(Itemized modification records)
════
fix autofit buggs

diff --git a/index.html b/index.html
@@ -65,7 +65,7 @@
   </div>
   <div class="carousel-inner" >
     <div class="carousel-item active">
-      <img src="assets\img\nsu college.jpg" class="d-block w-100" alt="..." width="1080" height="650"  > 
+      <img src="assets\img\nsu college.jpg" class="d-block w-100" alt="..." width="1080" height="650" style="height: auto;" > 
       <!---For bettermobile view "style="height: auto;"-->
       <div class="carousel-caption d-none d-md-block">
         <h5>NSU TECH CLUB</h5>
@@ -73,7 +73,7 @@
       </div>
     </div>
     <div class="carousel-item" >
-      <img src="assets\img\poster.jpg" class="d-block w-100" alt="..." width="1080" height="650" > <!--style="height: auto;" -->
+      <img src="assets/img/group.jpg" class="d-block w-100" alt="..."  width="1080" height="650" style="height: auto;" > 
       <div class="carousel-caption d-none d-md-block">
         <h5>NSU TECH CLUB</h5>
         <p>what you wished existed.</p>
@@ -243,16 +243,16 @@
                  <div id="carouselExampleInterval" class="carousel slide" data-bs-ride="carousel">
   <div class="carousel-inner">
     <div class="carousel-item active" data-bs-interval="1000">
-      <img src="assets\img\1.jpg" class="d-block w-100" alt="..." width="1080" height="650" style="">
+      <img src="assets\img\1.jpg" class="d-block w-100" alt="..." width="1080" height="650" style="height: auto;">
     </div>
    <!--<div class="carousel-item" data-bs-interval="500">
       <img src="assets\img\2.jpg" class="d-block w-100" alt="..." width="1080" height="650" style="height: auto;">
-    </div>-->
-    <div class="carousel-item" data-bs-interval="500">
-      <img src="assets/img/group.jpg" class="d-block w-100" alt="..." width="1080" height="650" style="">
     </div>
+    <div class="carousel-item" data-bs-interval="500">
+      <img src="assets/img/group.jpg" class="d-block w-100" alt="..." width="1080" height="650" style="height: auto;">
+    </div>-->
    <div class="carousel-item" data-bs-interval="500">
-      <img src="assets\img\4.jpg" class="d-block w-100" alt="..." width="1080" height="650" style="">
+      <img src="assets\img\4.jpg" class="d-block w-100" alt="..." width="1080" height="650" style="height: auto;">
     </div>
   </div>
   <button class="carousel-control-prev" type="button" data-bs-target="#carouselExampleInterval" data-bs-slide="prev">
════
WHAT IS REQUIRED: Return every entry exactly.

EXPECTED ANSWER:
fix autofit buggs

diff --git a/index.html b/index.html
@@ -65,7 +65,7 @@
   </div>
   <div class="carousel-inner" >
     <div class="carousel-item active">
-      <img src="assets\img\nsu college.jpg" class="d-block w-100" alt="..." width="1080" height="650"  > 
+      <img src="assets\img\nsu college.jpg" class="d-block w-100" alt="..." width="1080" height="650" style="height: auto;" > 
       <!---For bettermobile view "style="height: auto;"-->
       <div class="carousel-caption d-none d-md-block">
         <h5>NSU TECH CLUB</h5>
@@ -73,7 +73,7 @@
       </div>
     </div>
     <div class="carousel-item" >
-      <img src="assets\img\poster.jpg" class="d-block w-100" alt="..." width="1080" height="650" > <!--style="height: auto;" -->
+      <img src="assets/img/group.jpg" class="d-block w-100" alt="..."  width="1080" height="650" style="height: auto;" > 
       <div class="carousel-caption d-none d-md-block">
         <h5>NSU TECH CLUB</h5>
         <p>what you wished existed.</p>
@@ -243,16 +243,16 @@
                  <div id="carouselExampleInterval" class="carousel slide" data-bs-ride="carousel">
   <div class="carousel-inner">
     <div class="carousel-item active" data-bs-interval="1000">
-      <img src="assets\img\1.jpg" class="d-block w-100" alt="..." width="1080" height="650" style="">
+      <img src="assets\img\1.jpg" class="d-block w-100" alt="..." width="1080" height="650" style="height: auto;">
     </div>
    <!--<div class="carousel-item" data-bs-interval="500">
       <img src="assets\img\2.jpg" class="d-block w-100" alt="..." width="1080" height="650" style="height: auto;">
-    </div>-->
-    <div class="carousel-item" data-bs-interval="500">
-      <img src="assets/img/group.jpg" class="d-block w-100" alt="..." width="1080" height="650" style="">
     </div>
+    <div class="carousel-item" data-bs-interval="500">
+      <img src="assets/img/group.jpg" class="d-block w-100" alt="..." width="1080" height="650" style="height: auto;">
+    </div>-->
    <div class="carousel-item" data-bs-interval="500">
-      <img src="assets\img\4.jpg" class="d-block w-100" alt="..." width="1080" height="650" style="">
+      <img src="assets\img\4.jpg" class="d-block w-100" alt="..." width="1080" height="650" style="height: auto;">
     </div>
   </div>
   <button class="carousel-control-prev" type="button" data-bs-target="#carouselExampleInterval" data-bs-slide="prev">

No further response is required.